» **Exercise details**: All entries are to be quoted exactly; the images stay out of the copy.

» **Extracted entries**:
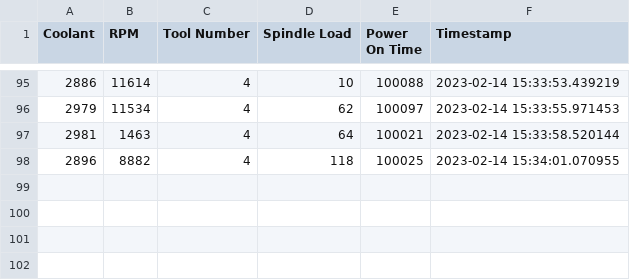
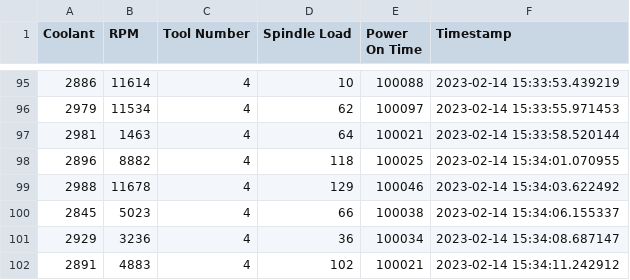
Before and after one commit to tillmanerb/IME-SM-DATA, a CSV file: out.csv, drawn as a sheet; only a part is shown, gaps mark what is left out; the diff names each change by its address in the sheet, - before the commit and + after, or states it on an @@ line.

Commit message:
automated update

```diff
--- a/out.csv
+++ b/out.csv
+row 99: 2988 | 11678 | 4 | 129 | 100046 | 2023-02-14 15:34:03.622492
+row 100: 2845 | 5023 | 4 | 66 | 100038 | 2023-02-14 15:34:06.155337
+row 101: 2929 | 3236 | 4 | 36 | 100034 | 2023-02-14 15:34:08.687147
+row 102: 2891 | 4883 | 4 | 102 | 100021 | 2023-02-14 15:34:11.242912
```
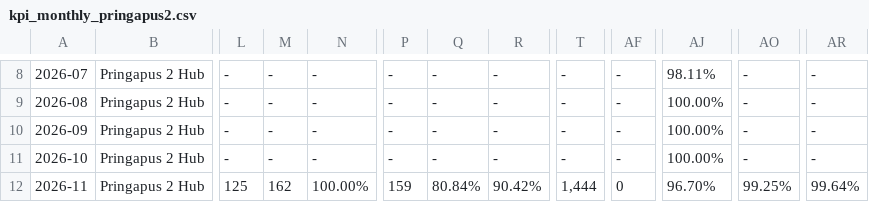
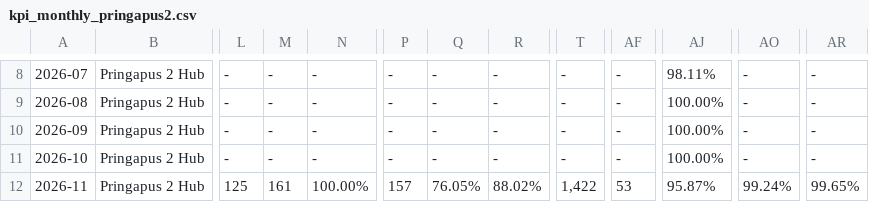
Before and after one commit to choerolfikrihamdani-cell/automationKPI, a CSV file: kpi_monthly_pringapus2.csv, drawn as a sheet; only a part is shown, gaps mark what is left out; the diff names each change by its address in the sheet, - before the commit and + after, or states it on an @@ line.

Commit message:
Auto-sync kpi_monthly_pringapus2.csv (2026-11-27 23:55)

```diff
--- a/kpi_monthly_pringapus2.csv
+++ b/kpi_monthly_pringapus2.csv
-M12: 162
+M12: 161
-P12: 159
+P12: 157
-Q12: 80.84%
+Q12: 76.05%
-R12: 90.42%
+R12: 88.02%
-T12: 1,444
+T12: 1,422
-AF12: 0
+AF12: 53
-AJ12: 96.70%
+AJ12: 95.87%
-AO12: 99.25%
+AO12: 99.24%
-AR12: 99.64%
+AR12: 99.65%
```
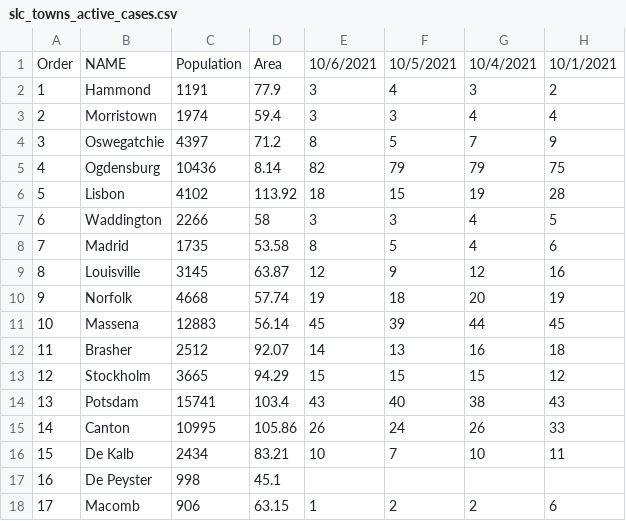
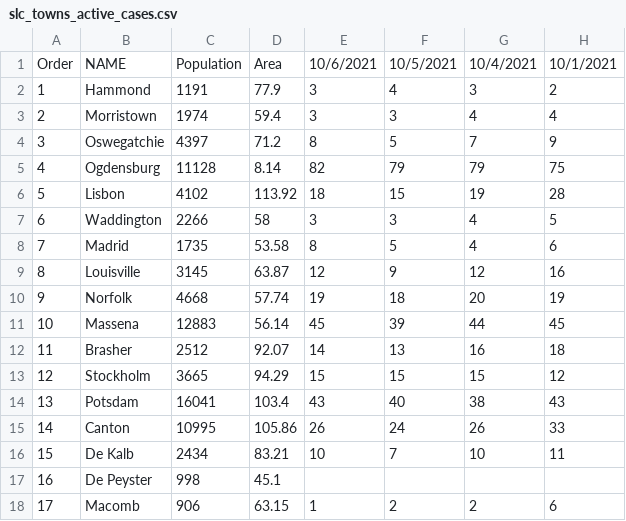
Before and after one commit to iramler/stlawu_covid, a CSV file: slc_towns_active_cases.csv, drawn as a sheet; only a part is shown; the diff names each change by its address in the sheet, - before the commit and + after, or states it on an @@ line.

```diff
--- a/slc_towns_active_cases.csv
+++ b/slc_towns_active_cases.csv
-C5: 10436
+C5: 11128
-C14: 15741
+C14: 16041
```
Also changed, not shown: slc_towns_total_cases.csv.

» **Finished exercise**:
Before and after one commit to tillmanerb/IME-SM-DATA, a CSV file: out.csv, drawn as a sheet; only a part is shown, gaps mark what is left out; the diff names each change by its address in the sheet, - before the commit and + after, or states it on an @@ line.

Commit message:
automated update

```diff
--- a/out.csv
+++ b/out.csv
+row 99: 2988 | 11678 | 4 | 129 | 100046 | 2023-02-14 15:34:03.622492
+row 100: 2845 | 5023 | 4 | 66 | 100038 | 2023-02-14 15:34:06.155337
+row 101: 2929 | 3236 | 4 | 36 | 100034 | 2023-02-14 15:34:08.687147
+row 102: 2891 | 4883 | 4 | 102 | 100021 | 2023-02-14 15:34:11.242912
```
Before and after one commit to choerolfikrihamdani-cell/automationKPI, a CSV file: kpi_monthly_pringapus2.csv, drawn as a sheet; only a part is shown, gaps mark what is left out; the diff names each change by its address in the sheet, - before the commit and + after, or states it on an @@ line.

Commit message:
Auto-sync kpi_monthly_pringapus2.csv (2026-11-27 23:55)

```diff
--- a/kpi_monthly_pringapus2.csv
+++ b/kpi_monthly_pringapus2.csv
-M12: 162
+M12: 161
-P12: 159
+P12: 157
-Q12: 80.84%
+Q12: 76.05%
-R12: 90.42%
+R12: 88.02%
-T12: 1,444
+T12: 1,422
-AF12: 0
+AF12: 53
-AJ12: 96.70%
+AJ12: 95.87%
-AO12: 99.25%
+AO12: 99.24%
-AR12: 99.64%
+AR12: 99.65%
```
Before and after one commit to iramler/stlawu_covid, a CSV file: slc_towns_active_cases.csv, drawn as a sheet; only a part is shown; the diff names each change by its address in the sheet, - before the commit and + after, or states it on an @@ line.

```diff
--- a/slc_towns_active_cases.csv
+++ b/slc_towns_active_cases.csv
-C5: 10436
+C5: 11128
-C14: 15741
+C14: 16041
```
Also changed, not shown: slc_towns_total_cases.csv.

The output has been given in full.